Congress must investigate
Mueller makes clear it's up to legislators to determine whether Trump obstructed justice
[Read the full article in The Hill]
Contrary to the summary that Attorney General William Barr gave Congress last month, the full Mueller report did not leave it up to the attorney general to decide whether President Trump obstructed justice.
That question is up to Congress, just as it was when obstruction of justice formed one of the bases for impeachment proceedings against both Richard Nixon and Bill Clinton.
As a historian of Watergate, I think the Mueller report shows us why Congress should not cede to an attorney general the responsibility on this central question of presidential fitness. The report gives four clear, straightforward reasons why the special counsel did not decide the issue — and all four of these reasons apply equally to Barr.
- Indictment would place too heavy a burden on the president. Special counsel Robert Mueller cites the well-known Office of Legal Counsel (OLC) opinion that “criminal prosecution of a sitting President would impermissibly undermine the capacity of the executive branch.”
- Investigation of obstruction of justice could still move ahead. “We conducted a thorough factual investigation in order to preserve the evidence when memories were fresh and documentary materials were available,” the report stated. It notes that the president could still be prosecuted after leaving office through resignation or impeachment.
- It would be unfair to accuse the president of a crime if he could not defend himself in court. Without a trial to either convict or acquit him, the accusation would hang over the president’s head, imperiling his ability to govern.

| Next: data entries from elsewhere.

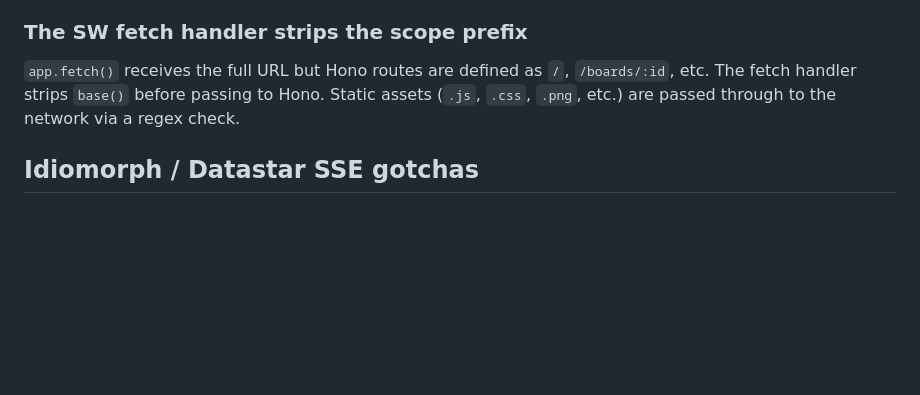
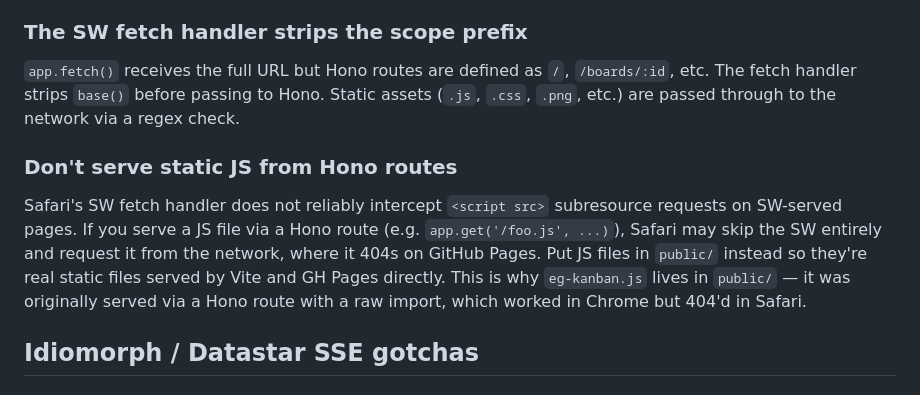
Before and after one commit to derekr/datastar-sw-experiment, a Markdown page: CLAUDE.md, the part around the change. Drawn GitHub-style; blank space fills up the shorter version.

Commit message:
Document Safari SW fetch handler quirk with script subresources

```diff
--- a/CLAUDE.md
+++ b/CLAUDE.md
@@ -76,6 +76,10 @@ The browser kills idle SWs after ~30s. The event bus, `boardUIState`, actor ID c
 
 `app.fetch()` receives the full URL but Hono routes are defined as `/`, `/boards/:id`, etc. The fetch handler strips `base()` before passing to Hono. Static assets (`.js`, `.css`, `.png`, etc.) are passed through to the network via a regex check.
 
+### Don't serve static JS from Hono routes
+
+Safari's SW fetch handler does not reliably intercept `<script src>` subresource requests on SW-served pages. If you serve a JS file via a Hono route (e.g. `app.get('/foo.js', ...)`), Safari may skip the SW entirely and request it from the network, where it 404s on GitHub Pages. Put JS files in `public/` instead so they're real static files served by Vite and GH Pages directly. This is why `eg-kanban.js` lives in `public/` — it was originally served via a Hono route with a raw import, which worked in Chrome but 404'd in Safari.
+
 ## Idiomorph / Datastar SSE gotchas
 
 ### Give elements stable `id` attributes
```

- “Fourth, if we had confidence after a thorough investigation of the facts that the President clearly did not commit obstruction of justice, we would so state,” the report concluded. In other words, if the evidence had given the special counsel an opportunity to clear Trump of the charge of obstruction, Mueller would have taken it. “Based on the facts and the applicable legal standards, however, we are unable to reach that judgment.” In other words, there is just too much evidence of obstruction.